Wildfires continue to rage in Texas as extremely dry and windy conditions have turned the entire state into a giant tinder box where the smallest spark can set acres ablaze.
To date over a million acres have been affected and Texas Governor Rick Perry is requesting Major Disaster Declaration for the state of Texas as a result of the continuing wildfire dangers. In a letter sent to President Barack Obama over the weekend, the governor identified 252 Texas counties presently threatened or impacted by wildfires.
Since wildfire season began, Texas fire officials have responded to 7,807 fires across the state that have burned more than 1,528,714 acres and destroyed 244 homes. One firefighter has died and 18 others injured.
Near Strawn Texas, rancher Joel Stephens says fires have so far burned 1,200 acres of his family's ranch, but they've been lucky since nearly all their livestock are accounted for and the fire did not burn their house, hay or barns. There's still a threat though as winds switch direction. Stephens, who is also a firefighter, is prepared to take steps to save the home and barns should the fire start moving back.
He says the landscape around there resembles what you see with tornadoes. Some homes are devastated while others are intact almost like an oasis in the desert.
In some areas, town officials are packing up essential documents and closing courthouses as fires move closer. And homes in the fires path are being evacuated in order to save lives.

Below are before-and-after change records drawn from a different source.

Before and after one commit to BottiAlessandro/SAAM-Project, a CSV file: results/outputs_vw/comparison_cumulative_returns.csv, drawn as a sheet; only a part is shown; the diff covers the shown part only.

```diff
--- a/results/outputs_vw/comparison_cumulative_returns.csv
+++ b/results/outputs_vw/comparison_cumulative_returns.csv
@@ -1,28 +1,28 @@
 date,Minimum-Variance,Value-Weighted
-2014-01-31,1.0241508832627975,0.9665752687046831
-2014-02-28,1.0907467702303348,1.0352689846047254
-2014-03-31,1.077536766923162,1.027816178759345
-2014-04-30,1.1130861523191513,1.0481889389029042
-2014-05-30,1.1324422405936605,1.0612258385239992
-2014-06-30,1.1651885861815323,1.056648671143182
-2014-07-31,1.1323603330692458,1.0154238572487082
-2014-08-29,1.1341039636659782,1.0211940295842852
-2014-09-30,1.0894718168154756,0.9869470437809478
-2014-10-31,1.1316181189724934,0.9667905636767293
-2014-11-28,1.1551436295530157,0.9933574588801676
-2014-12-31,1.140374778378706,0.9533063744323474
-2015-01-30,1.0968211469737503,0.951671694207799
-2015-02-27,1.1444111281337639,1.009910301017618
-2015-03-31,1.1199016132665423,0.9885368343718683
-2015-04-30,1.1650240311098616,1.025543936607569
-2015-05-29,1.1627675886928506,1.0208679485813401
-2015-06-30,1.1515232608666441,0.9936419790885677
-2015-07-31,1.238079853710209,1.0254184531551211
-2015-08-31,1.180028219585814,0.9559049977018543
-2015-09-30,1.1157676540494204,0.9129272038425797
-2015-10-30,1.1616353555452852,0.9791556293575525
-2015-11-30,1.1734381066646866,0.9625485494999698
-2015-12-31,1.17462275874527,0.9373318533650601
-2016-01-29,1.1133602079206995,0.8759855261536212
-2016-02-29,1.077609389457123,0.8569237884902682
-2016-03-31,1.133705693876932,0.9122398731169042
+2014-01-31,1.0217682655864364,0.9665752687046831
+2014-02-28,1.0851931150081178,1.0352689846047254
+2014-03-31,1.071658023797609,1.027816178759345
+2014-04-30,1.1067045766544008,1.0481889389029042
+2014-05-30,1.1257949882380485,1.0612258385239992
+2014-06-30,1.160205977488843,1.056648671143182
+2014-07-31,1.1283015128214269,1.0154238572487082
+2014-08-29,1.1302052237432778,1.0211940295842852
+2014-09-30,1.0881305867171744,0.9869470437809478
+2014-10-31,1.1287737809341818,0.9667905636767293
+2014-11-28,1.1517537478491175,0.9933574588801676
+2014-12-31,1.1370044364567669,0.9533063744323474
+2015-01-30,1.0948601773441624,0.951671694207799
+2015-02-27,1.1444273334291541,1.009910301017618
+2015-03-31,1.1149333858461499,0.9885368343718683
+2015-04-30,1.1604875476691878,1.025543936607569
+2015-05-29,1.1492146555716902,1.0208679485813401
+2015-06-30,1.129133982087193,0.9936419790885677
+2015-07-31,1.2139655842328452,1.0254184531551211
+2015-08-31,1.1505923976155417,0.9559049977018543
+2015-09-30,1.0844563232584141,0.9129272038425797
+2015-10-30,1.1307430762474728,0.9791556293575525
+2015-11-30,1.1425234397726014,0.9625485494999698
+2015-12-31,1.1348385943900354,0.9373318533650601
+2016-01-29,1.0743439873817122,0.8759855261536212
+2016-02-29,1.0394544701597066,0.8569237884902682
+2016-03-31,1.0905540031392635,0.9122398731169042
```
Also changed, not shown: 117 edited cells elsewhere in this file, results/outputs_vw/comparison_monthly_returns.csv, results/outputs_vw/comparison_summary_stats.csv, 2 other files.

Firefighters from all over have moved into help control the blazes. "When the fires first started, we had local firefighters, but now there are firefighters helping battle the blazes from other areas," says Stephens. And earlier this week the Texas Forest Service ordered additional aerial resources to help battle the wildfires
As Stephens was talking on the phone, he was watching fires blaze up again and moving with the changing wind directions. His ranch is still in danger, and unfortunately, the weather doesn't look like it will be changing anytime soon. But hopefully some unexpected showers will pop up soon and the winds will die down to help slow the movement of these fires.
You can monitor the current Texas wildfire situation here.
How to Help:
Texas Agriculture Commissioner Todd Staples announced for those wanting to lend a "helping hand" make a donation to the State of Texas Agriculture Relief Fund, or STAR Fund. Follow this link to donate to STAR Fund.
Resources for those affected:
For those affected by wildfires, the Texas and Southwestern Cattle Raisers Association offers a resource page: http://www.tscra.org/wildfires.html